Release date 15th August 2016.
The Quietened Bunker is an exploration of the abandoned and/or decommissioned Cold War installations which lie under the land and that would have acted as selectively populated refuges/control centres if the button was ever pushed.
They could be seen as once modern fortresses - reinforced concrete
and blast doors replacing moats and stone battlements.
However, these subterranean fortresses would likely also have been places of entombment - somewhere that those who once ran the infrastructure and defence of the nation would watch the days pass as supplies dwindled and the inevitable time came when the air filters would give out, all long before the world would become habitable again.
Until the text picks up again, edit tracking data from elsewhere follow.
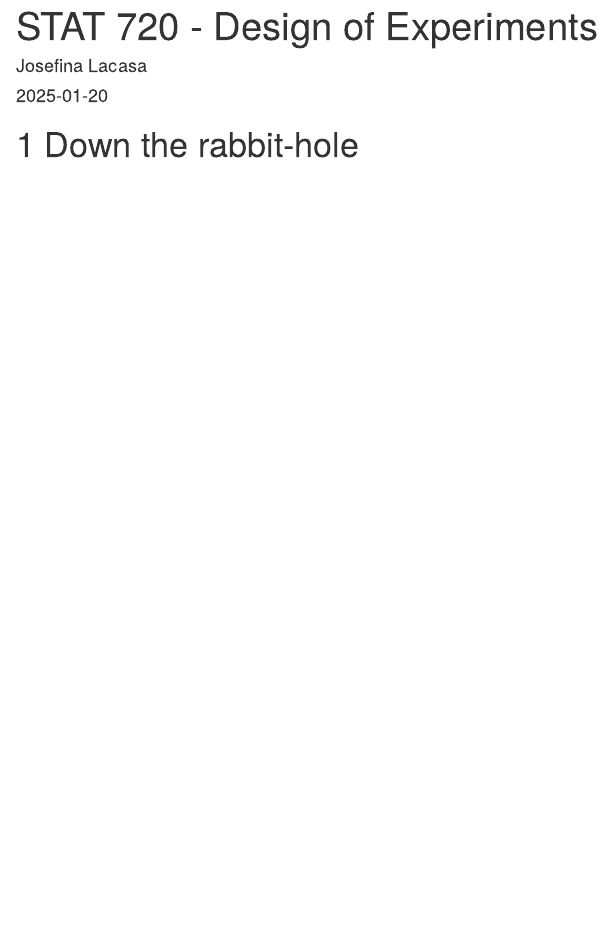
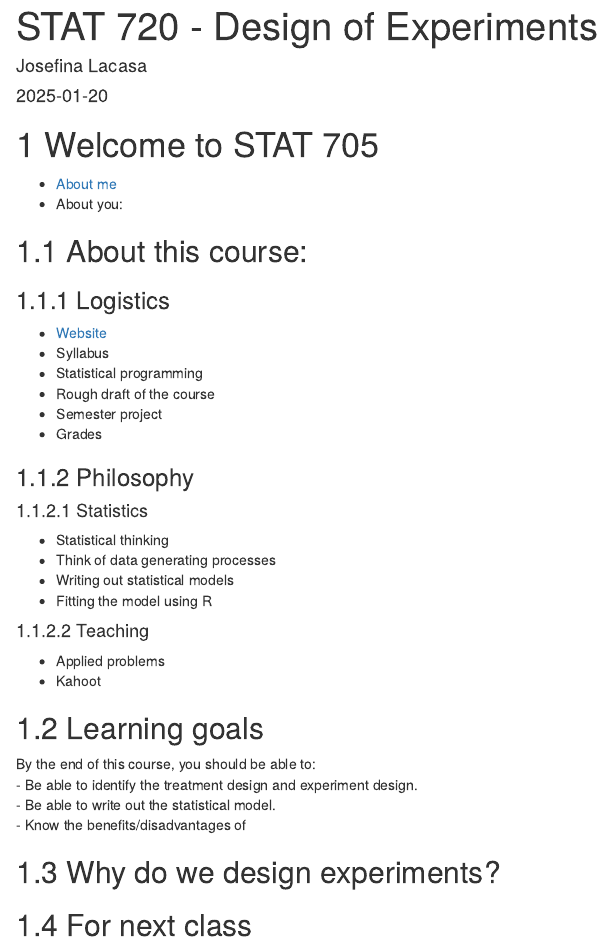
Before and after one commit to stat720/book2025, an R Markdown document (index.Rmd): the page in a window 1100 px wide, from its top. Rendered offline with R 4.5, knitr and Pandoc, with nearby package versions; drawn as R Markdown's standard HTML page in place of the format the file asks for.

Commit message:
day 1 welcome

````diff
--- a/index.Rmd
+++ b/index.Rmd
@@ -5,4 +5,46 @@ date: "`r Sys.Date()`"
 site: bookdown::bookdown_site
 ---
 
-# Down the rabbit-hole
+# Welcome to STAT 705
+
+
+- [About me](https://jlacasa.github.io/)
+- About you:
+
+```{r}
+
+```
+
+## About this course:
+
+### Logistics
+
+- [Website](https://stat720.github.io/summer2025)
+- Syllabus
+- Statistical programming
+- Rough draft of the course
+- Semester project
+- Grades
+
+### Philosophy
+
+#### Statistics
+- Statistical thinking
+- Think of data generating processes
+- Writing out statistical models
+- Fitting the model using R
+
+#### Teaching
+- Applied problems
+- Kahoot
+
+## Learning goals
+
+By the end of this course, you should be able to:
+- Be able to identify the treatment design and experiment design.
+- Be able to write out the statistical model.
+- Know the benefits/disadvantages of
+
+## Why do we design experiments?
+
+## For next class
````
Also changed, not shown: docs/reference-keys.txt, docs/search_index.json, 4 other files.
Accompanying the main bunkers in the UK were a network of hundreds of small underground monitoring posts which would report on the size of an attack and the resulting fallout. Manned by volunteers, they were to be operational for just three weeks.
The intention was that these would form part of a network of civil defence and management, accompanied by government issued Protect and Survive leaflets/broadcasts that would have offered advice on how to protect home and hearth via little more than whitewashing windows as blast protection and forming a shelter by leaning mattresses against an inner wall of your house.
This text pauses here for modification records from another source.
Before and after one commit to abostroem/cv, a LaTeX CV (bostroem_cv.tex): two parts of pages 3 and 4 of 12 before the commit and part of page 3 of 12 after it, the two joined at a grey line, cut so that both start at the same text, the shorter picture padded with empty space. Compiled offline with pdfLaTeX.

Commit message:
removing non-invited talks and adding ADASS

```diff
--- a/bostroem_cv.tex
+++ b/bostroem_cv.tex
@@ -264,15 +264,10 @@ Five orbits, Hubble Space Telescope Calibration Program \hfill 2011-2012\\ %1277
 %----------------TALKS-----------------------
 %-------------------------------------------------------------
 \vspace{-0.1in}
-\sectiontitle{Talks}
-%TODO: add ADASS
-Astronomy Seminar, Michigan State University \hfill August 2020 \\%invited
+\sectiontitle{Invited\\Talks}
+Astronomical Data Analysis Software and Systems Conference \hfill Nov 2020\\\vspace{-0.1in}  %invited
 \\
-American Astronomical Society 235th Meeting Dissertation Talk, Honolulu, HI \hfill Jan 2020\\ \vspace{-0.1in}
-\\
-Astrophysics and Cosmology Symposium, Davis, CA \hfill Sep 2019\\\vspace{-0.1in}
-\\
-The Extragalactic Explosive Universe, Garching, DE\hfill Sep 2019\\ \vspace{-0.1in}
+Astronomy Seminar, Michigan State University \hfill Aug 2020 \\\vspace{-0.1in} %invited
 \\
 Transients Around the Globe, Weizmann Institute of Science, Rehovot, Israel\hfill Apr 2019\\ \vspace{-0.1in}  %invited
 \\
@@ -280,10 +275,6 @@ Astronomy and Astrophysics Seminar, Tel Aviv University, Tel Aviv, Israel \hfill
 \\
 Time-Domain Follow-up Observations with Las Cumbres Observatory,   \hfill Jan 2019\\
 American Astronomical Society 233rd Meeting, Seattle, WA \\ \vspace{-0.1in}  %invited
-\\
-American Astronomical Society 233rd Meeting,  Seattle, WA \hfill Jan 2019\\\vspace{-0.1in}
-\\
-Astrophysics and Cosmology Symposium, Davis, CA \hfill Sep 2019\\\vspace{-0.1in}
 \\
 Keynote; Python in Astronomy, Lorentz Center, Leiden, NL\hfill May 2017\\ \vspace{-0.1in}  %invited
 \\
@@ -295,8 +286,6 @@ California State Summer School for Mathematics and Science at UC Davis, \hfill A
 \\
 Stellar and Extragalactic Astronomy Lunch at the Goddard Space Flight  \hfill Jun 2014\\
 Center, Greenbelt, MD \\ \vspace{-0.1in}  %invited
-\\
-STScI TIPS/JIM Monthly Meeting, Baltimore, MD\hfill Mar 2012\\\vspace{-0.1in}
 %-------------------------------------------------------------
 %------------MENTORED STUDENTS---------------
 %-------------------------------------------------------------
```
Looking back, such preparations can seem a reflection of some kind of madness or delusion in the collective consciousness and the halls of power - a tilting at windmills that was necessary to protect national psyches from the reality and aftermath of the sudden use and descending of mechanisms with almost indescribable destructive power.
Now it can all seem like a dream from another world, one where for a number of decades populations lived under the day-to-day threat of total annihilation and where millions was spent on this network of shelters and defences; preparations to allow fiddling once all had burned, such bunkers possibly being nearer to utilitarian national follies than fortresses.
Indeed today they are as likely to be signposted tourist attractions as operative defences.
The Quietened Bunker reflects on these chimeric bulwarks and the faded but still present memory of associated Cold War dread, of which they are stalwart but mouldering symbols.
Released by A Year In The Country.